# [What is expected]
Copy every line from the data below in which the string "CLEANROOM" can be found.

# [Listed records]
=-=-=

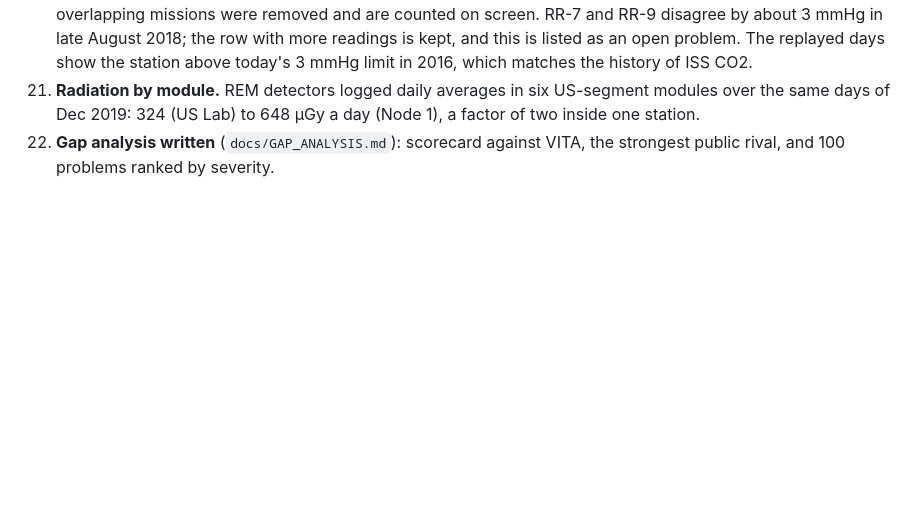
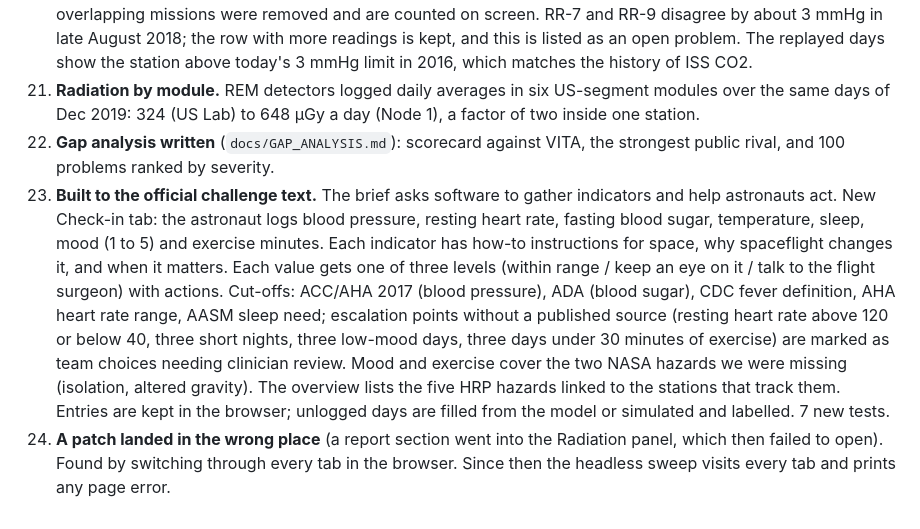
Before and after one commit to palashraks-afk/NASA-Space-Apps, a Markdown page: docs/BUILD_LOG.md, the part around the change. GitHub-like rendering; blank space fills up the shorter version.

```diff
--- a/docs/BUILD_LOG.md
+++ b/docs/BUILD_LOG.md
@@ -43,3 +43,5 @@ Not downloaded: LifeSnaps (single 615 MB archive, over the 500 MB limit agreed b
 20. **Cabin air is now real.** 358 days of ISS telemetry from NASA OSDR's Environmental Data App replace the simulated cabin. 42 flat-lined sensor days (one value all day, e.g. 0.152 mmHg) and 31 duplicate days from overlapping missions were removed and are counted on screen. RR-7 and RR-9 disagree by about 3 mmHg in late August 2018; the row with more readings is kept, and this is listed as an open problem. The replayed days show the station above today's 3 mmHg limit in 2016, which matches the history of ISS CO2.
 21. **Radiation by module.** REM detectors logged daily averages in six US-segment modules over the same days of Dec 2019: 324 (US Lab) to 648 µGy a day (Node 1), a factor of two inside one station.
 22. **Gap analysis written** (`docs/GAP_ANALYSIS.md`): scorecard against VITA, the strongest public rival, and 100 problems ranked by severity.
+23. **Built to the official challenge text.** The brief asks software to gather indicators and help astronauts act. New Check-in tab: the astronaut logs blood pressure, resting heart rate, fasting blood sugar, temperature, sleep, mood (1 to 5) and exercise minutes. Each indicator has how-to instructions for space, why spaceflight changes it, and when it matters. Each value gets one of three levels (within range / keep an eye on it / talk to the flight surgeon) with actions. Cut-offs: ACC/AHA 2017 (blood pressure), ADA (blood sugar), CDC fever definition, AHA heart rate range, AASM sleep need; escalation points without a published source (resting heart rate above 120 or below 40, three short nights, three low-mood days, three days under 30 minutes of exercise) are marked as team choices needing clinician review. Mood and exercise cover the two NASA hazards we were missing (isolation, altered gravity). The overview lists the five HRP hazards linked to the stations that track them. Entries are kept in the browser; unlogged days are filled from the model or simulated and labelled. 7 new tests.
+24. **A patch landed in the wrong place** (a report section went into the Radiation panel, which then failed to open). Found by switching through every tab in the browser. Since then the headless sweep visits every tab and prints any page error.
```
Also changed, not shown: README.md (+4 -2 lines), docs/GAP_ANALYSIS.md (+8 -8 lines), docs/img/checkin.png (added), docs/img/console-overview.png, 6 other files.
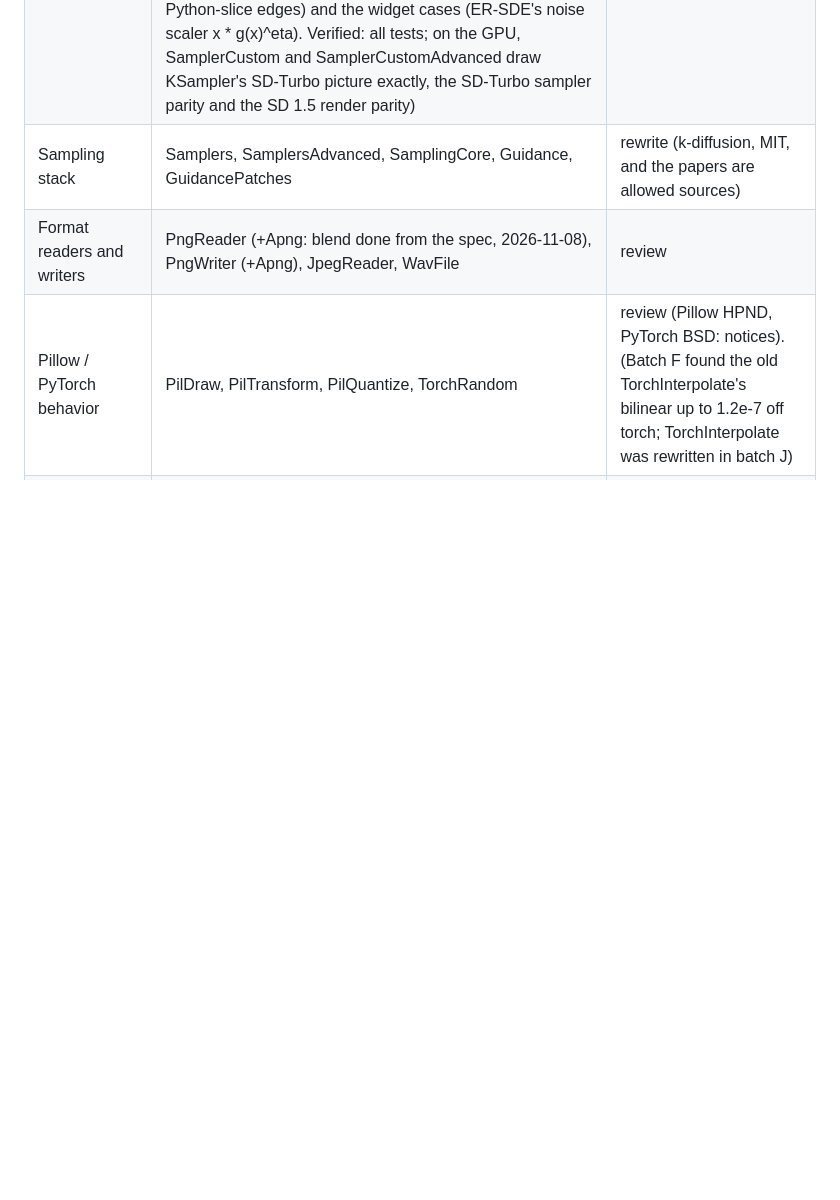
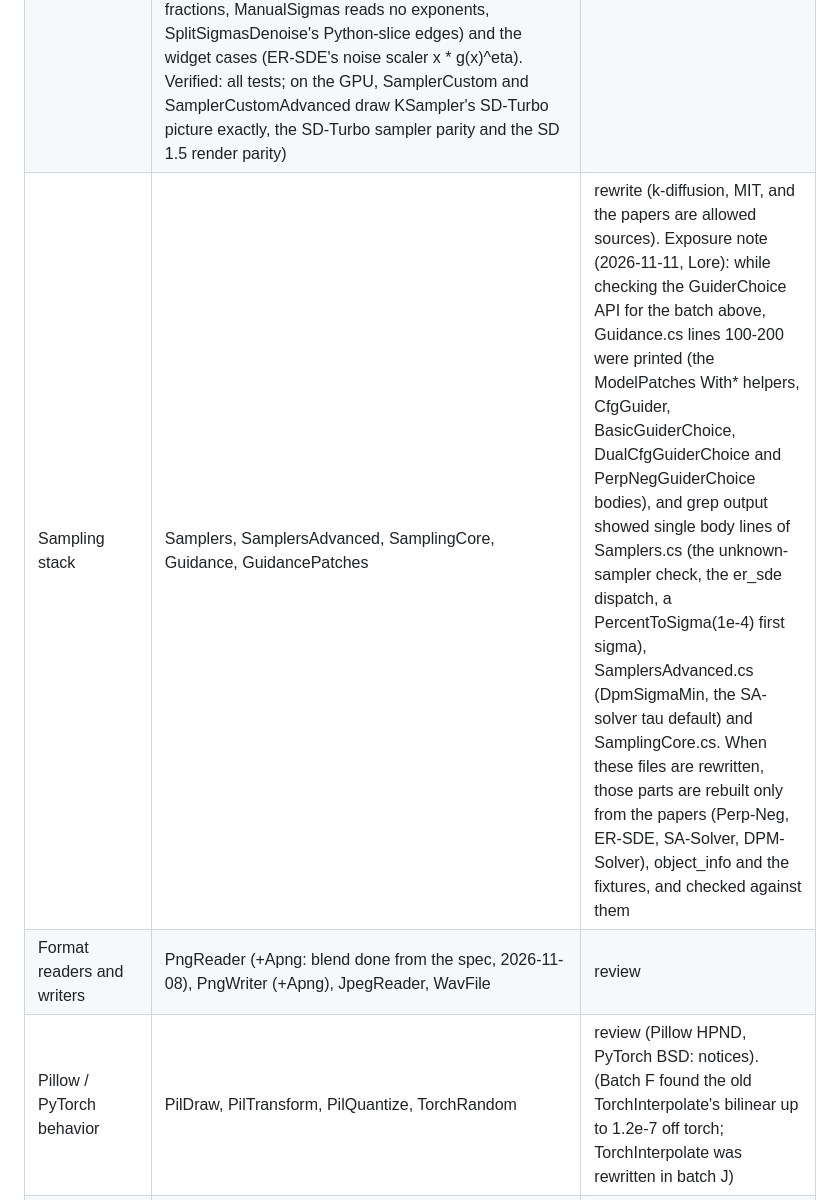
Before and after one commit to LostBeard/SpawnGen, a Markdown page: docs/CLEANROOM.md, the part around the change. Drawn GitHub-style; blank space fills up the shorter version.

Commit message:
CLEANROOM: record the sampling-stack exposure from the sampler nodes batch
Co-Authored-By: Claude Opus 5.5 <noreply@anthropic.com>
Claude-Session: https://claude.ai/code/session_01ULMSNkQCK9BKkk36eEMyz4

```diff
--- a/docs/CLEANROOM.md
+++ b/docs/CLEANROOM.md
@@ -83,7 +83,7 @@ Status: **rewrite** (written while reading ComfyUI), **review** (built from spec
 | Done | VisionNodes (Load Upscale Model, Upscale Image (using Model), Load Background Removal Model, Remove Background) (2026-11-11, same Lore session: the file was split mechanically with a Roslyn script that printed only type names, moving SpawnGen's own Depth Anything V2, Style Transfer, Pose Estimation, Object Detection and the Rgba helper to VisionModelNodes.cs (review: no ComfyUI counterpart) without reading them; the four ComfyUI-mirroring nodes were rewritten from object_info over SpawnDev.ILGPU.ML's SuperResolutionPipeline and BackgroundRemovalPipeline. Verified: all tests and VisionTests' ESPCN and RMBG runs on the GPU, mask checked by eye) |
 | Review (SpawnGen's own) | ClassificationNodes (Image Classification, Match Labels to Image, Text Generation), AudioModelNodes (Kokoro Text to Speech, Speech to Text), Trellis2Node (Image to 3D), FluxNodes (FLUX.2 Klein, FLUX 3 Klein), VisionModelNodes (Depth Anything V2, Style Transfer, Pose Estimation, Object Detection) | moved off the rewrite list 2026-11-11: these nodes have no ComfyUI counterpart (none of their ids is in ComfyUI's object_info; ComfyUI's Trellis2 and TextGenerate nodes are other, multi-node designs), so there was no ComfyUI code to follow; they wrap SpawnDev.ILGPU.ML pipelines. Their files were restored from git unread |
 | Done | CustomSampling and SamplerNodes (the 20 scheduler and sigma nodes, KSamplerSelect and the 14 Sampler* option nodes, RandomNoise, DisableNoise, AddNoise, Basic / CFG Guider, SamplerCustom, SamplerCustomAdvanced) (2026-11-11, same Lore session, both files removed unread; signatures, attributes and the Align Your Steps / Optimal Steps tables by reflection, interfaces from object_info; the formulas from k-diffusion (MIT) and the papers; the rules the fixtures pinned were fitted with a scratch checker over all 90 of reference.json's "tables" (table schedulers keep the last round(steps x denoise) + 1 sigmas of their steps-long schedule, GITS rows past 20 steps interpolate from a row ending at 0.0291675, Laplace appends no 0, ExtendIntermediateSigmas' cosine / sine fractions, ManualSigmas reads no exponents, SplitSigmasDenoise's Python-slice edges) and the widget cases (ER-SDE's noise scaler x * g(x)^eta). Verified: all tests; on the GPU, SamplerCustom and SamplerCustomAdvanced draw KSampler's SD-Turbo picture exactly, the SD-Turbo sampler parity and the SD 1.5 render parity) |
-| Sampling stack | Samplers, SamplersAdvanced, SamplingCore, Guidance, GuidancePatches | rewrite (k-diffusion, MIT, and the papers are allowed sources) |
+| Sampling stack | Samplers, SamplersAdvanced, SamplingCore, Guidance, GuidancePatches | rewrite (k-diffusion, MIT, and the papers are allowed sources). Exposure note (2026-11-11, Lore): while checking the GuiderChoice API for the batch above, Guidance.cs lines 100-200 were printed (the ModelPatches With* helpers, CfgGuider, BasicGuiderChoice, DualCfgGuiderChoice and PerpNegGuiderChoice bodies), and grep output showed single body lines of Samplers.cs (the unknown-sampler check, the er_sde dispatch, a PercentToSigma(1e-4) first sigma), SamplersAdvanced.cs (DpmSigmaMin, the SA-solver tau default) and SamplingCore.cs. When these files are rewritten, those parts are rebuilt only from the papers (Perp-Neg, ER-SDE, SA-Solver, DPM-Solver), object_info and the fixtures, and checked against them |
 | Format readers and writers | PngReader (+Apng: blend done from the spec, 2026-11-08), PngWriter (+Apng), JpegReader, WavFile | review |
 | Pillow / PyTorch behavior | PilDraw, PilTransform, PilQuantize, TorchRandom | review (Pillow HPND, PyTorch BSD: notices). (Batch F found the old TorchInterpolate's bilinear up to 1.2e-7 off torch; TorchInterpolate was rewritten in batch J) |
 | Python semantics | Python/Py* | review (Python documentation; CPython is PSF) |
```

=-=-=

# [Solved problem]
Before and after one commit to LostBeard/SpawnGen, a Markdown page: docs/CLEANROOM.md, the part around the change. Drawn GitHub-style; blank space fills up the shorter version.
CLEANROOM: record the sampling-stack exposure from the sampler nodes batch
--- a/docs/CLEANROOM.md
+++ b/docs/CLEANROOM.md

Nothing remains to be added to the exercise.